■ Exercise ■
Among the entries that follow, some lines contain the word "README". Show all of them.

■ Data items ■
···

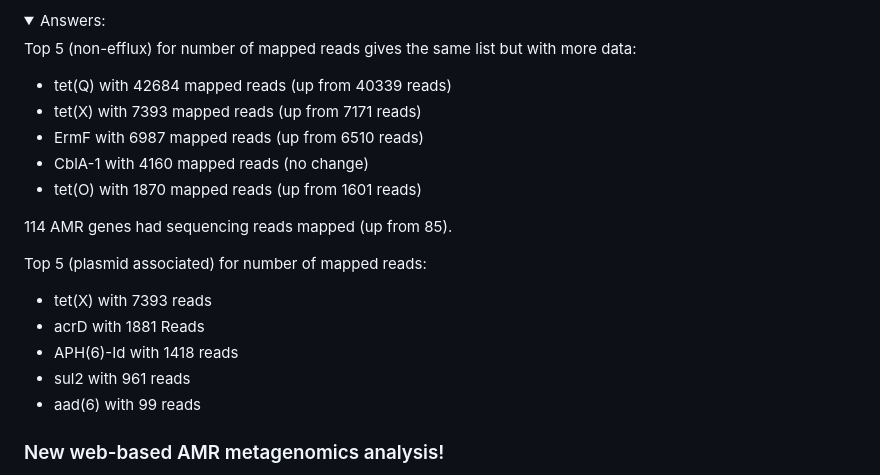
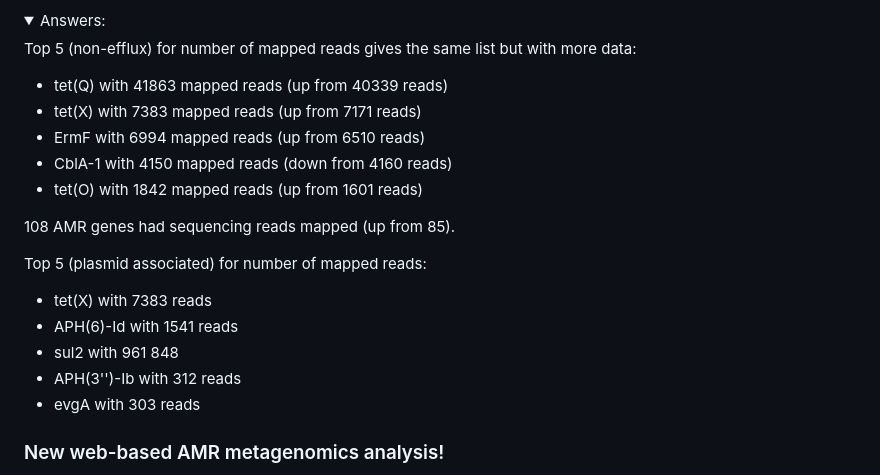
Before and after one commit to bioinformaticsdotca/IDE_2024, a Markdown page: module7/README.md, the part around the change. Rendered like a GitHub page; folded sections open.

Commit message:
final draft

```diff
--- a/module7/README.md
+++ b/module7/README.md
@@ -343,20 +343,20 @@ Looking at the pre-compiled EXCEL spreadsheet, note that we have more informatio
   <summary>Answers:</summary>
 
 Top 5 (non-efflux) for number of mapped reads gives the same list but with more data:
-* tet(Q) with 42684 mapped reads (up from 40339 reads)
-* tet(X) with 7393 mapped reads (up from 7171 reads)
-* ErmF with 6987 mapped reads (up from 6510 reads)
-* CblA-1 with 4160 mapped reads (no change)
-* tet(O) with 1870 mapped reads (up from 1601 reads)
+* tet(Q) with 41863 mapped reads (up from 40339 reads)
+* tet(X) with 7383 mapped reads (up from 7171 reads)
+* ErmF with 6994 mapped reads (up from 6510 reads)
+* CblA-1 with 4150 mapped reads (down from 4160 reads)
+* tet(O) with 1842 mapped reads (up from 1601 reads)
 
-114 AMR genes had sequencing reads mapped (up from 85).
+108 AMR genes had sequencing reads mapped (up from 85).
 
 Top 5 (plasmid associated) for number of mapped reads:
-* tet(X) with 7393 reads
-* acrD with 1881 Reads
-* APH(6)-Id with 1418 reads
-* sul2 with 961 reads
-* aad(6) with 99 reads
+* tet(X) with 7383 reads
+* APH(6)-Id with 1541 reads
+* sul2 with 961 848
+* APH(3'')-Ib with 312 reads
+* evgA with 303 reads
 
 </details>
 
```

···

■ Written solution ■
Before and after one commit to bioinformaticsdotca/IDE_2024, a Markdown page: module7/README.md, the part around the change. Rendered like a GitHub page; folded sections open.
--- a/module7/README.md
+++ b/module7/README.md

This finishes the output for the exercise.